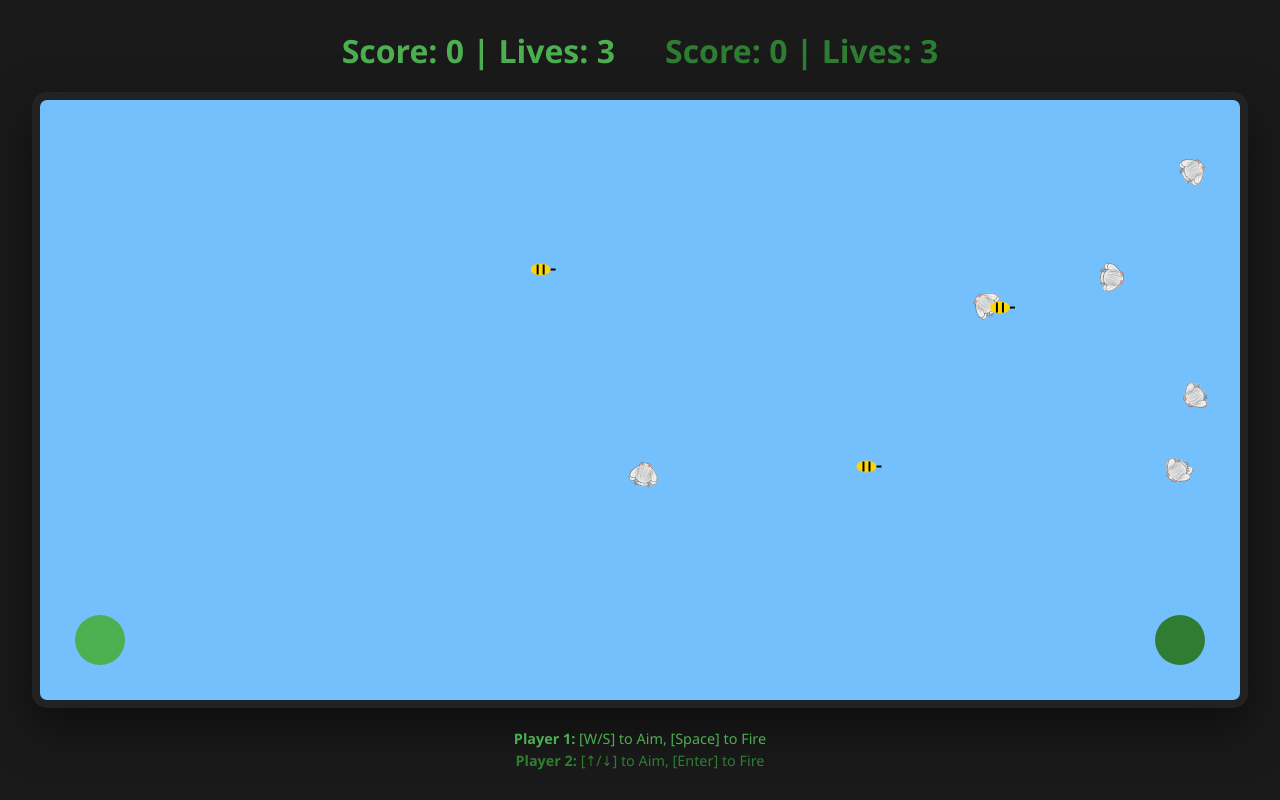
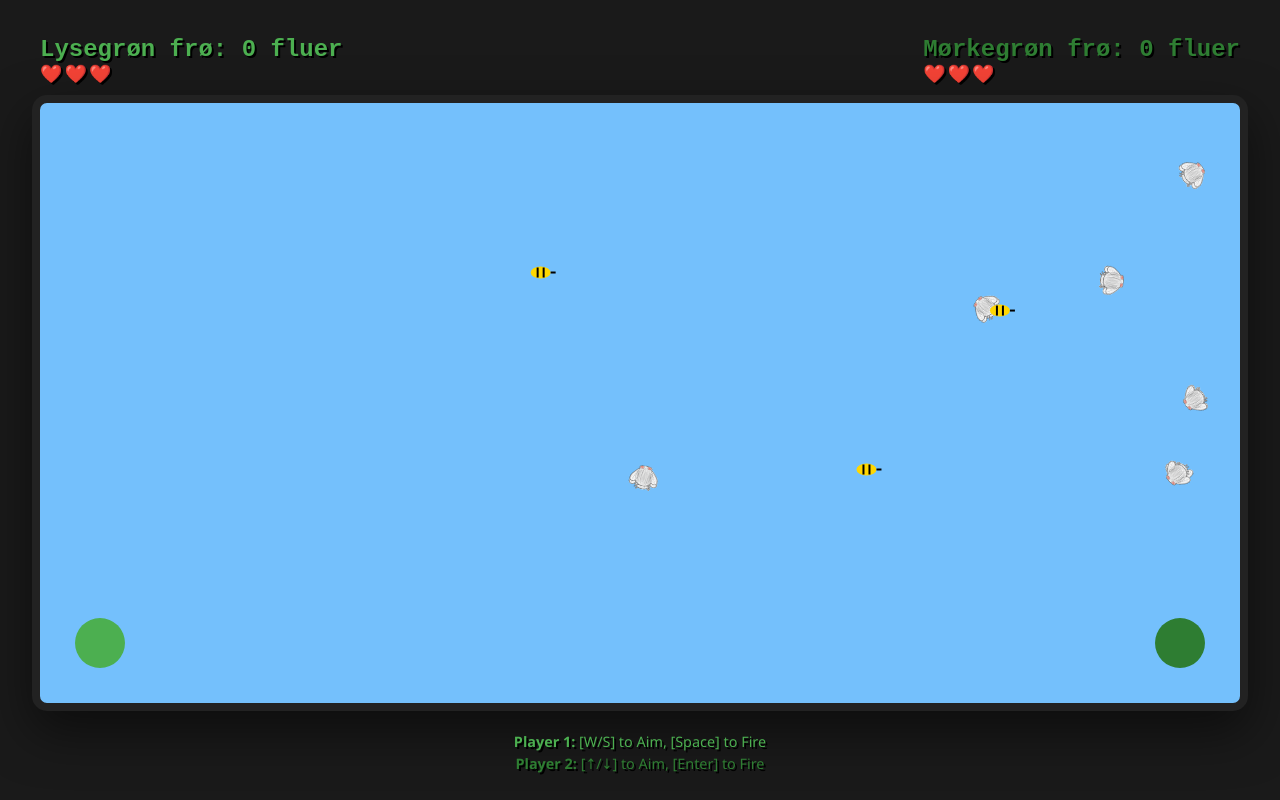
Before and after one commit to socioskop/frog-game, a plain HTML site: page public/index.html in a window 1280 px wide. Drawn offline with nearby package versions, Linux system fonts and the light colour scheme.

Commit message:
hat added, squint when hitting a wasp, and three hearts in the score board

```diff
--- a/public/index.html
+++ b/public/index.html
@@ -24,11 +24,16 @@
 
         .scoreboard {
             display: flex;
-            gap: 50px;
-            font-size: 2rem;
+            justify-content: space-between;
+            width: 1200px;
+            margin: 10px auto;
+            font-family: 'Courier New', Courier, monospace;
             font-weight: bold;
-            margin-bottom: 20px;
+            color: white;
         }
+
+        .p1-color { color: #4CAF50; text-shadow: 2px 2px 0px #000; }
+        .p2-color { color: #2E7D32; text-shadow: 2px 2px 0px #000; }
 
         #gameCanvas {
             background: #74c0fc;
@@ -55,8 +60,15 @@
 <body>
 
     <div class="scoreboard">
-        <div class="p1-color" id="s1">Score: 0 | Lives: 3</div>
-        <div class="p2-color" id="s2">Score: 0 | Lives: 3</div>
+        <div id="s1" class="p1-color">
+            <div style="font-size: 24px;">Lysegrøn frø: 0 fluer</div>
+            <div style="font-size: 18px; letter-spacing: 2px;">❤️❤️❤️</div>
+        </div>
+
+        <div id="s2" class="p2-color">
+            <div style="font-size: 24px;">Mørkegrøn frø: 0 fluer</div>
+            <div style="font-size: 18px; letter-spacing: 2px;">❤️❤️❤️</div>
+        </div>
     </div>
 
     <canvas id="gameCanvas" width="1200" height="600"></canvas>
@@ -92,6 +104,7 @@
             0% { opacity: 1; }
             100% { opacity: 0; }
         }
+
 </style>
 </body>
 </html>
--- a/public/js/main.js
+++ b/public/js/main.js
@@ -42,6 +42,10 @@ function gameLoop() {
             flies.forEach(f => {
               if (Math.hypot(f.x + 20 - tx, f.y + 20 - ty) < 30) {
                     p.score++;
+                    if (p.score === 5) {
+                        console.log("Du har vundet en hat!");
+                        confetti({ particleCount: 33, spread: 30, origin: { y: 0.8 } });
+                    }
                     f.reset();
                     p.state = "retracting";
                     updateUI();
@@ -52,6 +56,7 @@ function gameLoop() {
             wasps.forEach(w => {
               if (Math.hypot(w.x - tx, w.y - ty) < 20) {
                   p.lives--;
+                  p.damageTimer = 60; // Start the 1-second squint!
                   triggerDamageFlash(); // <-- Trigger the red flash here!
                   w.reset();
                   p.state = "retracting";
@@ -84,8 +89,20 @@ function gameLoop() {
 
 // 5. UI and End State Functions
 function updateUI() {
-    document.getElementById('s1').innerHTML = `P1: ${p1.score} <span style="font-size:14px">❤️ ${p1.lives}</span>`;
-    document.getElementById('s2').innerHTML = `P2: ${p2.score} <span style="font-size:14px">❤️ ${p2.lives}</span>`;
+    // Generate heart strings
+    const p1Hearts = "❤️".repeat(p1.lives) + "🖤".repeat(3 - p1.lives);
+    const p2Hearts = "❤️".repeat(p2.lives) + "🖤".repeat(3 - p2.lives);
+
+    // Update the displays
+    document.getElementById('s1').innerHTML = `
+        <div style="font-size: 24px;">Lysegrøn frø: ${p1.score} fluer</div>
+        <div style="font-size: 18px; letter-spacing: 2px;">${p1Hearts}</div>
+    `;
+
+    document.getElementById('s2').innerHTML = `
+        <div style="font-size: 24px;">Mørkegrøn frø: ${p2.score} fluer</div>
+        <div style="font-size: 18px; letter-spacing: 2px;">${p2Hearts}</div>
+    `;
 }
 
 function endGame(winner, reason) {
@@ -157,4 +174,5 @@ function triggerDamageFlash() {
 }
 
 // Start the game
+updateUI();
 gameLoop();
```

-=-=-=-=-

• _What is being asked_:
Only an exact copy of the records, free of images, belongs in the answer.

• _Answer to this task_:
Before and after one commit to socioskop/frog-game, a plain HTML site: page public/index.html in a window 1280 px wide. Drawn offline with nearby package versions, Linux system fonts and the light colour scheme.

Commit message:
hat added, squint when hitting a wasp, and three hearts in the score board

```diff
--- a/public/index.html
+++ b/public/index.html
@@ -24,11 +24,16 @@
 
         .scoreboard {
             display: flex;
-            gap: 50px;
-            font-size: 2rem;
+            justify-content: space-between;
+            width: 1200px;
+            margin: 10px auto;
+            font-family: 'Courier New', Courier, monospace;
             font-weight: bold;
-            margin-bottom: 20px;
+            color: white;
         }
+
+        .p1-color { color: #4CAF50; text-shadow: 2px 2px 0px #000; }
+        .p2-color { color: #2E7D32; text-shadow: 2px 2px 0px #000; }
 
         #gameCanvas {
             background: #74c0fc;
@@ -55,8 +60,15 @@
 <body>
 
     <div class="scoreboard">
-        <div class="p1-color" id="s1">Score: 0 | Lives: 3</div>
-        <div class="p2-color" id="s2">Score: 0 | Lives: 3</div>
+        <div id="s1" class="p1-color">
+            <div style="font-size: 24px;">Lysegrøn frø: 0 fluer</div>
+            <div style="font-size: 18px; letter-spacing: 2px;">❤️❤️❤️</div>
+        </div>
+
+        <div id="s2" class="p2-color">
+            <div style="font-size: 24px;">Mørkegrøn frø: 0 fluer</div>
+            <div style="font-size: 18px; letter-spacing: 2px;">❤️❤️❤️</div>
+        </div>
     </div>
 
     <canvas id="gameCanvas" width="1200" height="600"></canvas>
@@ -92,6 +104,7 @@
             0% { opacity: 1; }
             100% { opacity: 0; }
         }
+
 </style>
 </body>
 </html>
--- a/public/js/main.js
+++ b/public/js/main.js
@@ -42,6 +42,10 @@ function gameLoop() {
             flies.forEach(f => {
               if (Math.hypot(f.x + 20 - tx, f.y + 20 - ty) < 30) {
                     p.score++;
+                    if (p.score === 5) {
+                        console.log("Du har vundet en hat!");
+                        confetti({ particleCount: 33, spread: 30, origin: { y: 0.8 } });
+                    }
                     f.reset();
                     p.state = "retracting";
                     updateUI();
@@ -52,6 +56,7 @@ function gameLoop() {
             wasps.forEach(w => {
               if (Math.hypot(w.x - tx, w.y - ty) < 20) {
                   p.lives--;
+                  p.damageTimer = 60; // Start the 1-second squint!
                   triggerDamageFlash(); // <-- Trigger the red flash here!
                   w.reset();
                   p.state = "retracting";
@@ -84,8 +89,20 @@ function gameLoop() {
 
 // 5. UI and End State Functions
 function updateUI() {
-    document.getElementById('s1').innerHTML = `P1: ${p1.score} <span style="font-size:14px">❤️ ${p1.lives}</span>`;
-    document.getElementById('s2').innerHTML = `P2: ${p2.score} <span style="font-size:14px">❤️ ${p2.lives}</span>`;
+    // Generate heart strings
+    const p1Hearts = "❤️".repeat(p1.lives) + "🖤".repeat(3 - p1.lives);
+    const p2Hearts = "❤️".repeat(p2.lives) + "🖤".repeat(3 - p2.lives);
+
+    // Update the displays
+    document.getElementById('s1').innerHTML = `
+        <div style="font-size: 24px;">Lysegrøn frø: ${p1.score} fluer</div>
+        <div style="font-size: 18px; letter-spacing: 2px;">${p1Hearts}</div>
+    `;
+
+    document.getElementById('s2').innerHTML = `
+        <div style="font-size: 24px;">Mørkegrøn frø: ${p2.score} fluer</div>
+        <div style="font-size: 18px; letter-spacing: 2px;">${p2Hearts}</div>
+    `;
 }
 
 function endGame(winner, reason) {
@@ -157,4 +174,5 @@ function triggerDamageFlash() {
 }
 
 // Start the game
+updateUI();
 gameLoop();
```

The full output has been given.